• PROBLEM TO SOLVE
Look through the listing below, find every line with the string "Untitled", and copy it.

• RECORDS SHOWN
== Segment start ==
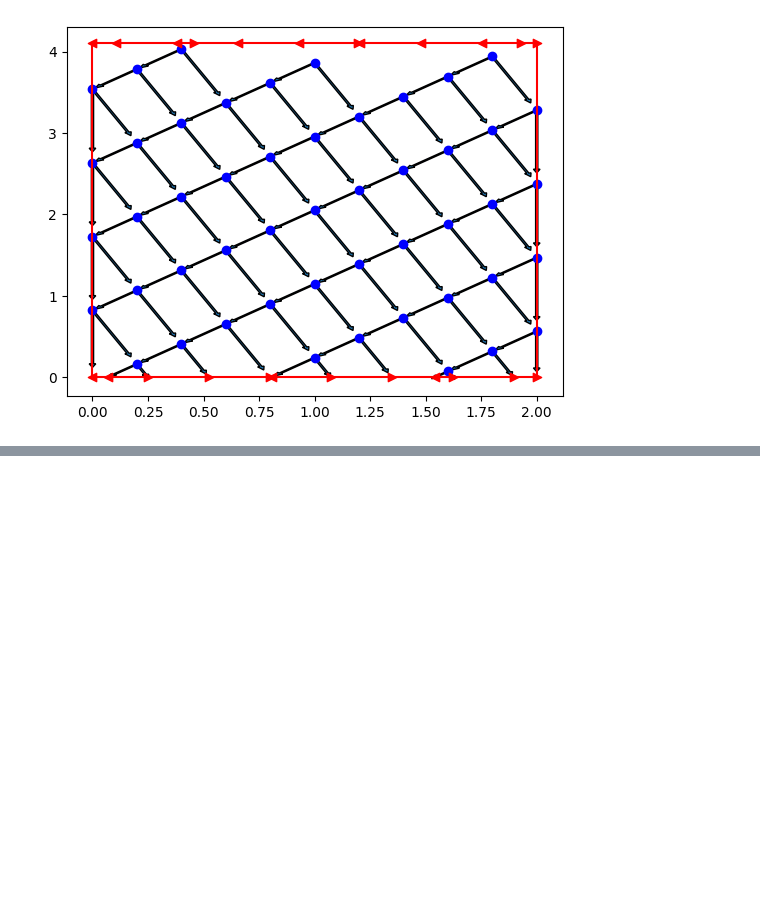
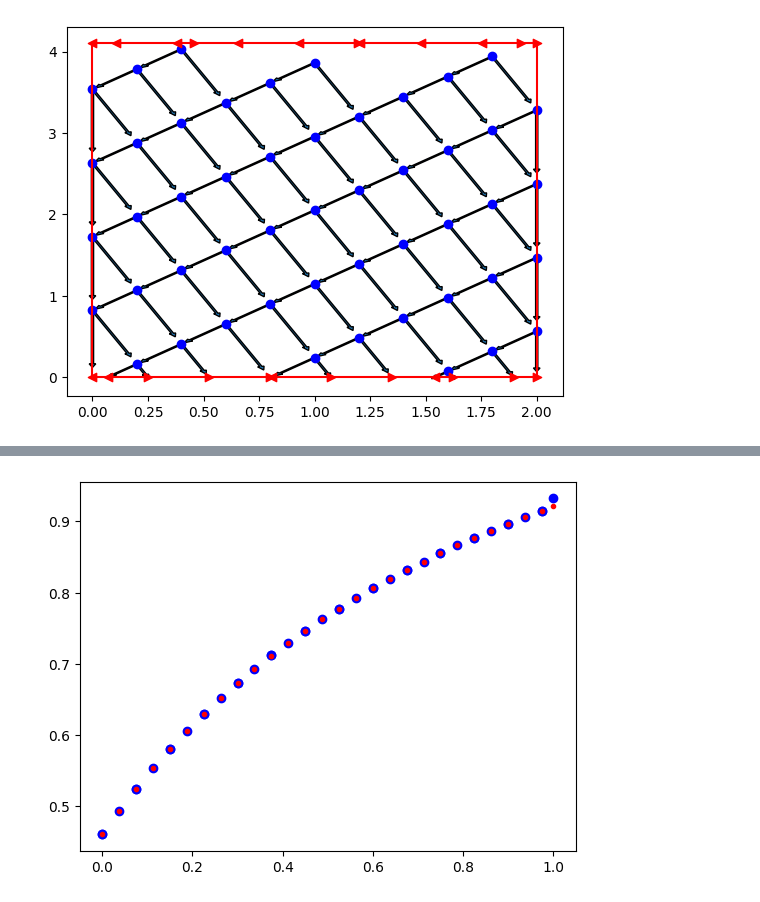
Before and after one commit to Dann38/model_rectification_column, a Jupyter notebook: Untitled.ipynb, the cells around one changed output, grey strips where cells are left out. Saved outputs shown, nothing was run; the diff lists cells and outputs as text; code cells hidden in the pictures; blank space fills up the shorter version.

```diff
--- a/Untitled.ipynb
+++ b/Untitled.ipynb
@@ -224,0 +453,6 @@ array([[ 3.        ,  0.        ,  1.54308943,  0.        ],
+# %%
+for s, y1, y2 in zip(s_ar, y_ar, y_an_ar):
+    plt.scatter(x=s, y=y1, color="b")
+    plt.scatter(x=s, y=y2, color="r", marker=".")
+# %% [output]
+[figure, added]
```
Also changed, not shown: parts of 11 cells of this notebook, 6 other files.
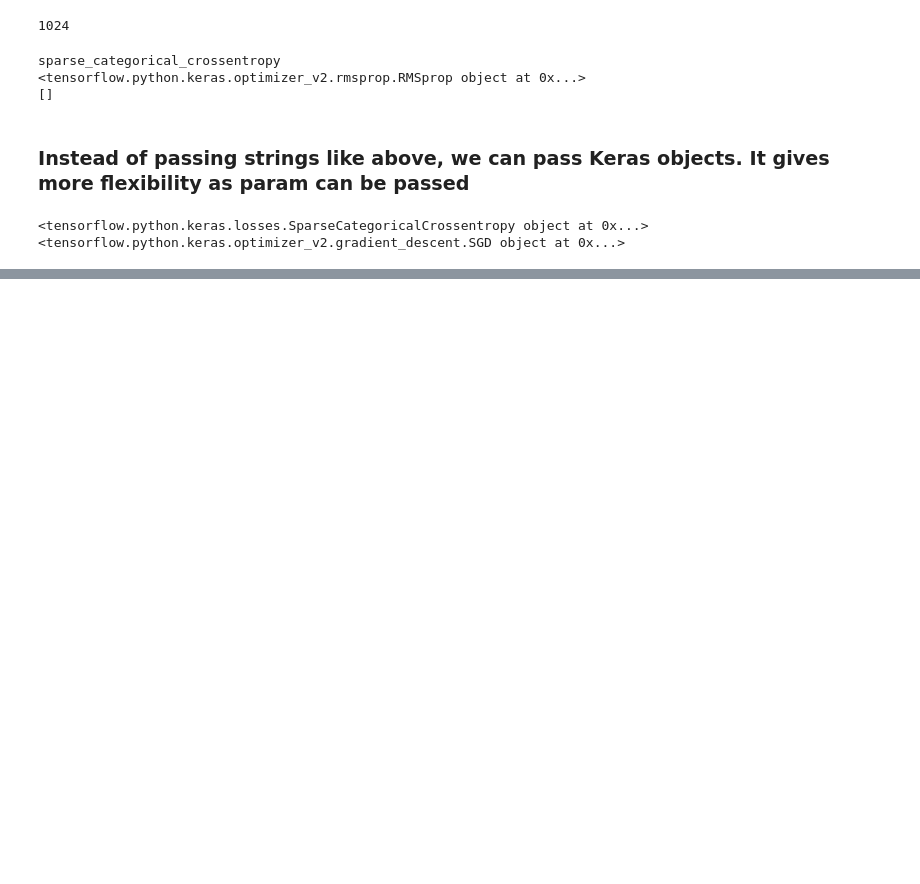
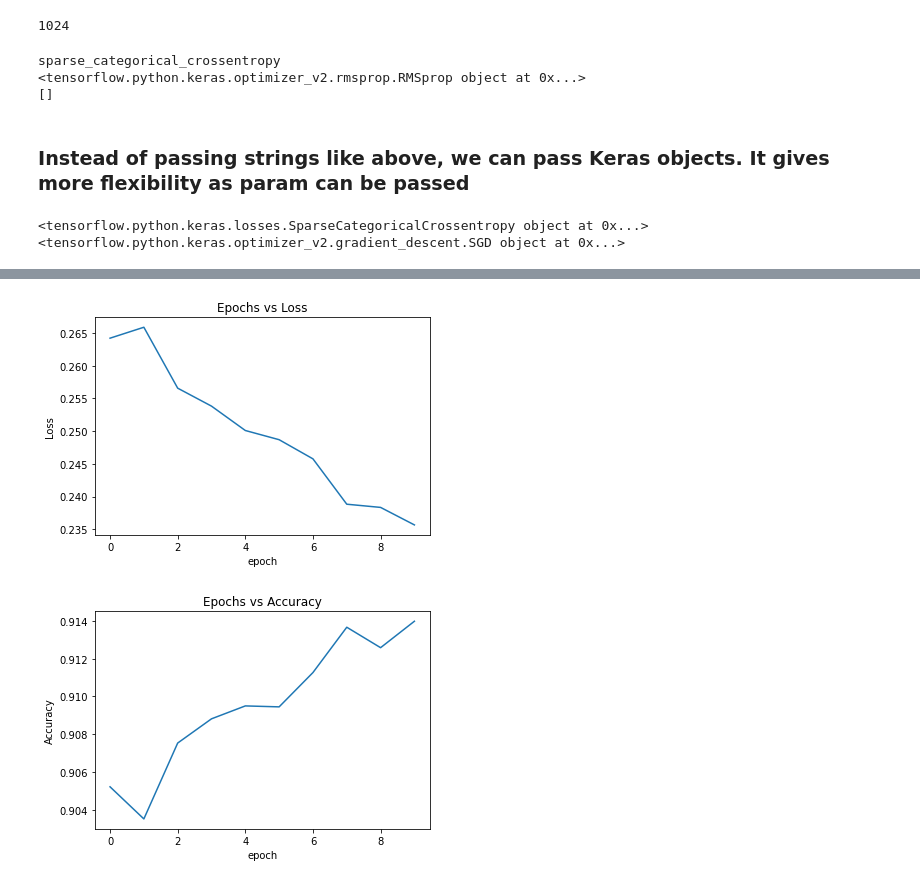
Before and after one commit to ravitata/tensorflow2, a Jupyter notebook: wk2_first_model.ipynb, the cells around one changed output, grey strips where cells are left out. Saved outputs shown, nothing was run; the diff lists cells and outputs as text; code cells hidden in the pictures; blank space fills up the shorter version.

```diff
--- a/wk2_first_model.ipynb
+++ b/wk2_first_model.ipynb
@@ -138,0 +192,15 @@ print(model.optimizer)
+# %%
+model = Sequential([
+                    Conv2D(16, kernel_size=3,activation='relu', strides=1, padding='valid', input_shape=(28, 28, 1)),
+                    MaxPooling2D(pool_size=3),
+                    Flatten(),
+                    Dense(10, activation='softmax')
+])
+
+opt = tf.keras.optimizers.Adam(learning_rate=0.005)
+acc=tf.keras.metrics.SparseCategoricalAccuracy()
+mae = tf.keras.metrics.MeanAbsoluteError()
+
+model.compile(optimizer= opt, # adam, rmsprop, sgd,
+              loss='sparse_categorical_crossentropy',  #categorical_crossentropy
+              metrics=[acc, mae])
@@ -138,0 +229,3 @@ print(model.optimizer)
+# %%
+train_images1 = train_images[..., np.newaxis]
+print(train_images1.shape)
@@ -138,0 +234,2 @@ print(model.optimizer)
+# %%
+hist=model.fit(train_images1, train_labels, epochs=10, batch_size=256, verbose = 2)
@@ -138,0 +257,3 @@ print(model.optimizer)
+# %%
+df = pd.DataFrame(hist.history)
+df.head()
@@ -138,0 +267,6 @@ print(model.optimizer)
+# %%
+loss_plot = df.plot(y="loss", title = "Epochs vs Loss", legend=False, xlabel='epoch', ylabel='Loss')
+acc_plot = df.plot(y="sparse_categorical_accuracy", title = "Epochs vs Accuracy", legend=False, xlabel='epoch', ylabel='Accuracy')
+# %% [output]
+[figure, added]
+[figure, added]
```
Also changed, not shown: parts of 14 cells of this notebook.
== Segment end ==
• TASK SOLUTION
Before and after one commit to Dann38/model_rectification_column, a Jupyter notebook: Untitled.ipynb, the cells around one changed output, grey strips where cells are left out. Saved outputs shown, nothing was run; the diff lists cells and outputs as text; code cells hidden in the pictures; blank space fills up the shorter version.
--- a/Untitled.ipynb
+++ b/Untitled.ipynb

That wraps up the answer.